What is needed
Take each line in the entries below that holds "fontWeight" and show it.

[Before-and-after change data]

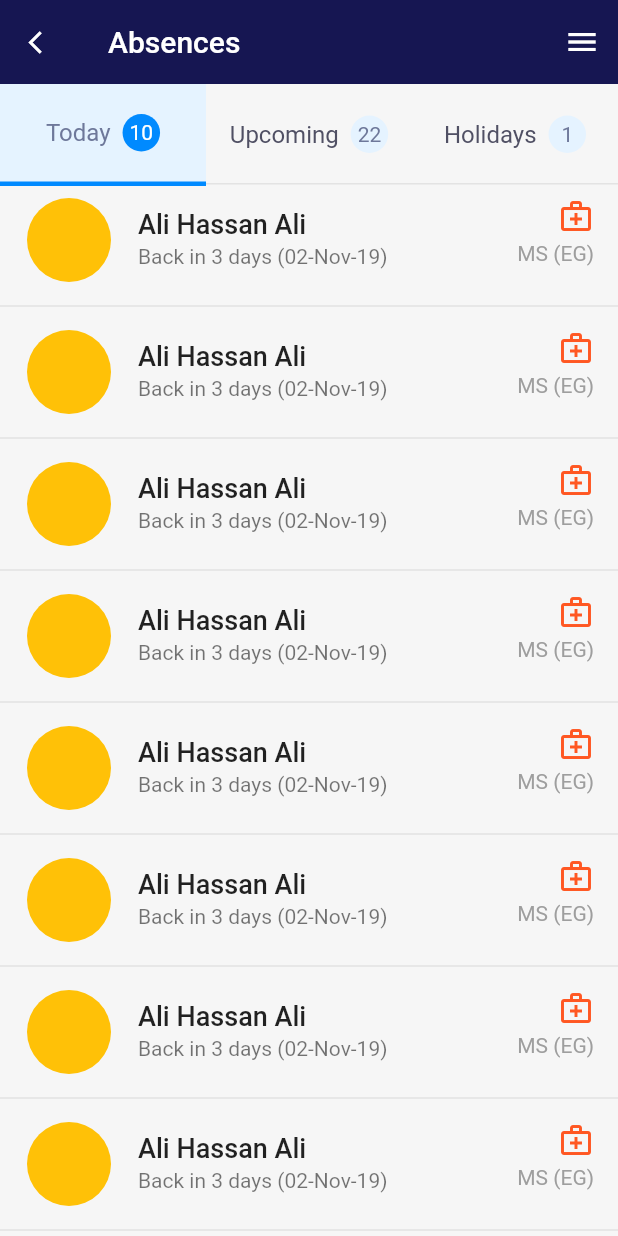
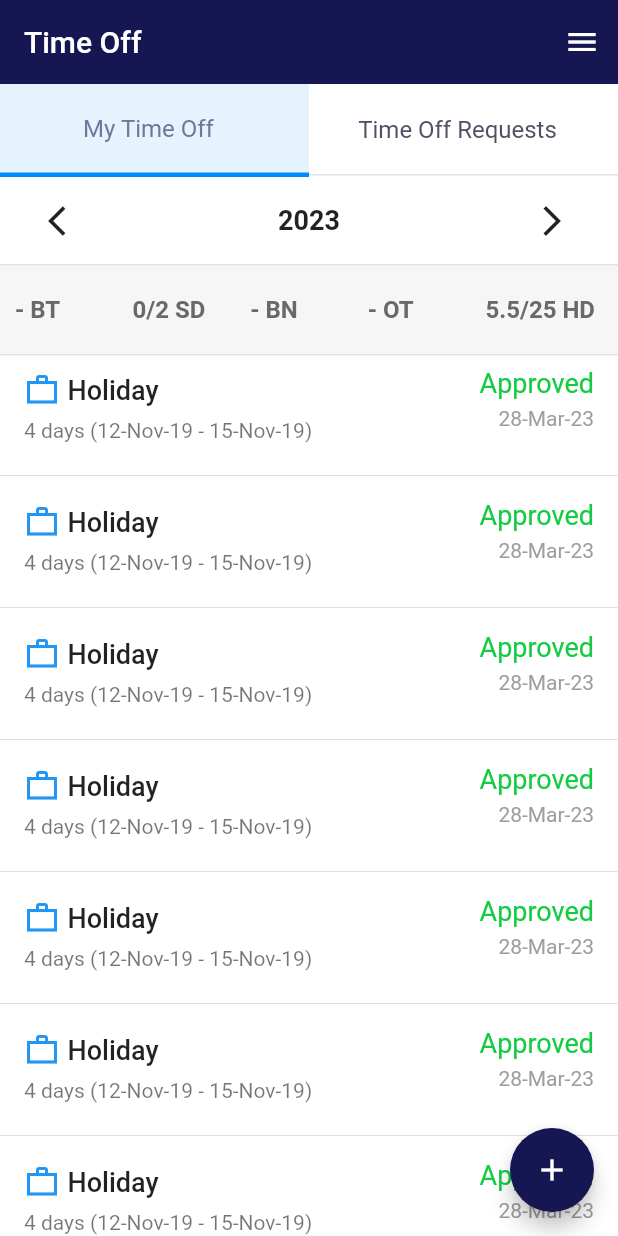
Before and after one commit to HarshsSharma/rc_ali, a Flutter app: the screen it shows after launch, on a phone screen of 412 x 824 dp. Run offline on Flutter 3.47's test engine with Material 2 defaults, Android fonts, the phone set to English and light mode, and no system bars; our stand-ins replace flutter_slidable, internet_connection_checker.

Commit message:
time off

```diff
--- a/phone_log/lib/core/components/tap_bar.dart
+++ b/phone_log/lib/core/components/tap_bar.dart
@@ -55,6 +55,7 @@ class _CustomTapBarState extends State<CustomTapBar> {
                               fontSize: 16),
                         ),
                         const SizedBox(width: 8),
+                        if (e.count != null)
                           Container(
                             alignment: Alignment.center,
                             decoration: BoxDecoration(
@@ -67,7 +68,8 @@ class _CustomTapBarState extends State<CustomTapBar> {
                             child: Text(
                               e.count.toString(),
                               style: TextStyle(
-                                color: _isSelected == widget.children.indexOf(e)
+                                  color:
+                                      _isSelected == widget.children.indexOf(e)
                                           ? Colors.white
                                           : const Color(0xff6E789A)),
                             ),
@@ -82,7 +84,7 @@ class _CustomTapBarState extends State<CustomTapBar> {
 
 class TabBarItem {
   final String label;
-  final int count;
+  final int? count;
 
-  TabBarItem(this.label, this.count);
+  TabBarItem({required this.label, this.count});
 }
--- a/phone_log/lib/individual_pages/time_tracking/view/absense.dart
+++ b/phone_log/lib/individual_pages/time_tracking/view/absense.dart
@@ -1,8 +1,6 @@
 import 'dart:developer';
 
 import 'package:flutter/material.dart';
-import 'package:flutter/src/widgets/framework.dart';
-import 'package:flutter/src/widgets/placeholder.dart';
 import 'package:phone_log/core/components/tap_bar.dart';
 import 'package:phone_log/individual_pages/time_tracking/view/widget/absence_item.dart';
 
@@ -19,7 +17,7 @@ class AbsenseScreen extends StatelessWidget {
         toolbarHeight: kToolbarHeight,
         leading: IconButton(
           onPressed: () {},
-          icon: Icon(
+          icon: const Icon(
             Icons.arrow_back_ios,
             size: 18,
           ),
@@ -31,9 +29,9 @@ class AbsenseScreen extends StatelessWidget {
         children: [
           CustomTapBar(
             children: [
-              TabBarItem('Today', 10),
-              TabBarItem('Upcoming', 22),
-              TabBarItem('Holidays', 1),
+              TabBarItem(label: 'Today', count: 10),
+              TabBarItem(label: 'Upcoming', count: 22),
+              TabBarItem(label: 'Holidays', count: 1),
             ],
             onChanged: (value) {
               log(value.toString());
@@ -42,10 +40,10 @@ class AbsenseScreen extends StatelessWidget {
           Expanded(
               child: ListView.separated(
                   itemBuilder: (context, index) {
-                    return AbsenceItem();
+                    return const AbsenceItem();
                   },
                   separatorBuilder: (context, index) {
-                    return Divider();
+                    return const Divider();
                   },
                   itemCount: 20))
         ],
--- a/phone_log/lib/individual_pages/time_tracking/view/add_entry_views/entity_options.dart
+++ b/phone_log/lib/individual_pages/time_tracking/view/add_entry_views/entity_options.dart
@@ -30,7 +30,7 @@ class EntryOptions extends StatelessWidget {
                                     .selectedRadio ==
                                 viewModel.entites.indexOf(e),
                             title: e),
-                        if (viewModel.entites.last != e) Divider()
+                        if (viewModel.entites.last != e) const Divider()
                       ],
                     ),
                   ))
--- a/phone_log/lib/individual_pages/time_tracking/view/dashboard.dart
+++ b/phone_log/lib/individual_pages/time_tracking/view/dashboard.dart
@@ -3,7 +3,6 @@ import 'package:flutter_slidable/flutter_slidable.dart';
 import 'package:phone_log/individual_pages/time_tracking/controller/dashboard_controller.dart';
 import 'package:provider/provider.dart';
 
-import '../../../core/constant/app_colors.dart';
 import '../../../core/extinsions/media_query.dart';
 
 class DashBoard extends StatelessWidget {
@@ -38,7 +37,7 @@ class DashBoard extends StatelessWidget {
                         SlidableAction(
                           onPressed: (context) {},
                           backgroundColor: Colors.transparent,
-                          foregroundColor: Color.fromARGB(255, 19, 23, 30),
+                          foregroundColor: const Color.fromARGB(255, 19, 23, 30),
                           icon: Icons.tune_outlined,
                         ),
                       ],
@@ -147,7 +146,7 @@ class DashBoard extends StatelessWidget {
                       SlidableAction(
                         onPressed: (context) {},
                         backgroundColor: Colors.transparent,
-                        foregroundColor: Color.fromARGB(255, 19, 23, 30),
+                        foregroundColor: const Color.fromARGB(255, 19, 23, 30),
                         icon: Icons.tune,
                       ),
                     ],
--- /dev/null
+++ b/phone_log/lib/individual_pages/time_tracking/view/time_off.dart
@@ -0,0 +1,124 @@
+import 'package:flutter/material.dart';
+import 'package:phone_log/core/components/tap_bar.dart';
+import 'package:phone_log/individual_pages/time_tracking/view/add_time_off.dart';
+import 'package:phone_log/individual_pages/time_tracking/view/time_off_req.dart';
+import 'package:phone_log/individual_pages/time_tracking/view/widget/absence_item.dart';
+import 'package:phone_log/individual_pages/time_tracking/view/widget/time_off_item.dart';
+
+class TimeOff extends StatefulWidget {
+  const TimeOff({super.key});
+
+  @override
+  State<TimeOff> createState() => _TimeOffState();
+}
+
+class _TimeOffState extends State<TimeOff> {
+  int tab = 0;
+  @override
+  Widget build(BuildContext context) {
+    return Scaffold(
+      backgroundColor: Colors.white,
+      appBar: AppBar(
+        backgroundColor: const Color(0xff161652),
+        toolbarHeight: kToolbarHeight,
+        title: const Text('Time Off'),
+        actions: [IconButton(onPressed: () {}, icon: const Icon(Icons.menu))],
+      ),
+      body: Column(
+        children: [
+          CustomTapBar(
+            children: [
+              TabBarItem(label: 'My Time Off'),
+              TabBarItem(label: 'Time Off Requests'),
+            ],
+            onChanged: (value) {
+              setState(() {
+                tab = value;
+              });
+            },
+          ),
+          if (tab == 0)
+            Container(
+              color: Colors.white,
+              padding: const EdgeInsets.symmetric(horizontal: 20, vertical: 5),
+              child: Row(
+                mainAxisAlignment: MainAxisAlignment.spaceBetween,
+                children: [
+                  IconButton(
+                    icon: const Icon(Icons.arrow_back_ios),
+                    onPressed: () {},
+                  ),
+                  const Text(
+                    '2023',
+                    style: TextStyle(
+                        fontSize: 18, fontWeight: FontWeight.bold),
+                  ),
+                  IconButton(
+                      icon: const Icon(Icons.arrow_forward_ios),
+                      onPressed: () {}),
+                ],
+              ),
+            ),
+          if (tab == 0)
+            Container(
+              decoration: const BoxDecoration(
+                  color: Color(0xffF6F6F6),
+                  border: Border.symmetric(
+                      horizontal: BorderSide(color: Color(0xffE3E3E3)))),
+              padding: const EdgeInsets.symmetric(vertical: 20, horizontal: 10),
+              child: Row(
+                children: holidayTypes
+                    .map((e) => Expanded(
+                            child: Text(
+                          e,
+                          style: const TextStyle(
+                              fontSize: 16,
+                              color: Color(0xff676A6C),
+                              fontWeight: FontWeight.bold),
+                        )))
+                    .toList(),
+              ),
+            ),
+          Expanded(
+              child: ListView.separated(
+                  itemBuilder: (context, index) {
+                    return tab == 0
+                        ? const TimeOffItem()
+                        : AbsenceItem(
+                            onTap: () => Navigator.push(
+                                context,
+                                MaterialPageRoute(
+                                  builder: (context) => const TimeOffRequests(),
+                                )),
+                          );
+                  },
+                  separatorBuilder: (context, index) {
+                    return const Divider();
+                  },
+                  itemCount: 20))
+        ],
+      ),
+      floatingActionButton: tab == 0
+          ? FloatingActionButton(
+              onPressed: () {
+                Navigator.push(
+                    context,
+                    MaterialPageRoute(
+                      builder: (context) => const AddTimeOff(),
+                    ));
+              },
+              backgroundColor: const Color(0xff161652),
+              child: const Icon(Icons.add),
+            )
+          : null,
+    );
+  }
+}
+
+List<String> holidayTypes = [
+  '- BT',
+  '0/2 SD',
+  '- BN',
+  '- OT',
+  '5.5/25 HD',
+];
--- a/phone_log/lib/individual_pages/time_tracking/view/widget/absence_item.dart
+++ b/phone_log/lib/individual_pages/time_tracking/view/widget/absence_item.dart
@@ -1,13 +1,13 @@
 import 'package:flutter/material.dart';
-import 'package:flutter/src/widgets/framework.dart';
-import 'package:flutter/src/widgets/placeholder.dart';
 
 class AbsenceItem extends StatelessWidget {
-  const AbsenceItem({super.key});
+  final VoidCallback? onTap;
+  const AbsenceItem({super.key, this.onTap});
 
   @override
   Widget build(BuildContext context) {
     return ListTile(
+      onTap: onTap,
       leading: const CircleAvatar(
         radius: 30,
         backgroundColor: Colors.amber,
--- /dev/null
+++ b/phone_log/lib/individual_pages/time_tracking/view/widget/time_off_item.dart
@@ -0,0 +1,50 @@
+import 'package:flutter/material.dart';
+import 'package:phone_log/individual_pages/time_tracking/view/time_off_details.dart';
+
+class TimeOffItem extends StatelessWidget {
+  const TimeOffItem({super.key});
+
+  @override
+  Widget build(BuildContext context) {
+    return ListTile(
+      onTap: () {
+        Navigator.push(
+            context,
+            MaterialPageRoute(
+              builder: (context) => const TimeOffDetails(),
+            ));
+      },
+      title: Row(
+        children: const [
+          Icon(
+            Icons.work_outline_sharp,
+            color: Colors.blue,
+          ),
+          SizedBox(width: 5),
+          Text(
+            'Holiday',
+            style: TextStyle(fontSize: 18, fontWeight: FontWeight.w500),
+          ),
+        ],
+      ),
+      subtitle: const Text(
+        '4 days (12-Nov-19 - 15-Nov-19)',
+        style: TextStyle(fontSize: 14, height: 1.8),
+      ),
+      trailing: Column(
+        crossAxisAlignment: CrossAxisAlignment.end,
+        children: const [
+          Text(
+            'Approved',
+            style: TextStyle(color: Color(0xff14CB43), fontSize: 18),
+          ),
+          SizedBox(height: 5),
+          Text(
+            '28-Mar-23',
+            style: TextStyle(color: Colors.grey),
+          ),
+        ],
+      ),
+    );
+  }
+}
--- a/phone_log/lib/main.dart
+++ b/phone_log/lib/main.dart
@@ -5,12 +5,10 @@ import 'package:phone_log/core/constant/app_colors.dart';
 import 'package:phone_log/core/router.dart';
 import 'package:phone_log/individual_pages/time_tracking/controller/dashboard_controller.dart';
 import 'package:phone_log/individual_pages/time_tracking/controller/time_tracking_controller.dart';
-import 'package:phone_log/individual_pages/time_tracking/view/absense.dart';
+import 'package:phone_log/individual_pages/time_tracking/view/time_off.dart';
 import 'package:provider/provider.dart';
 
 import 'individual_pages/time_tracking/controller/authController.dart';
-import 'individual_pages/time_tracking/view/login_screen.dart';
-import 'individual_pages/time_tracking/view/time_tracking.dart';
 
 void main() async {
   WidgetsFlutterBinding.ensureInitialized();
@@ -58,8 +56,9 @@ class MyApp extends StatelessWidget {
           scaffoldBackgroundColor: AppColors.scaffoldBG,
           primarySwatch: Colors.blue,
         ),
+        home: const TimeOff(),
         //home: const TimeTracking(),
-        home: AbsenseScreen(),
+        //home: AbsenseScreen(),
         //home: const LoginScreen(),
         // onGenerateRoute: appRouter.onGenerateRoute,
       ),
```
Also changed, not shown: phone_log/lib/individual_pages/time_tracking/view/add_time_off.dart (added, +186 -0 lines), phone_log/lib/individual_pages/time_tracking/view/remove_request.dart (added, +60 -0 lines), phone_log/lib/individual_pages/time_tracking/view/time_off_details.dart (added, +97 -0 lines), phone_log/lib/individual_pages/time_tracking/view/time_off_req.dart (added, +120 -0 lines), phone_log/lib/individual_pages/time_tracking/view/widget/details_item.dart (added, +63 -0 lines). Lines whose indentation alone changed are shown as unchanged.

Result of the exercise
+                        fontSize: 18, fontWeight: FontWeight.bold),
+                              fontWeight: FontWeight.bold),
+            style: TextStyle(fontSize: 18, fontWeight: FontWeight.w500),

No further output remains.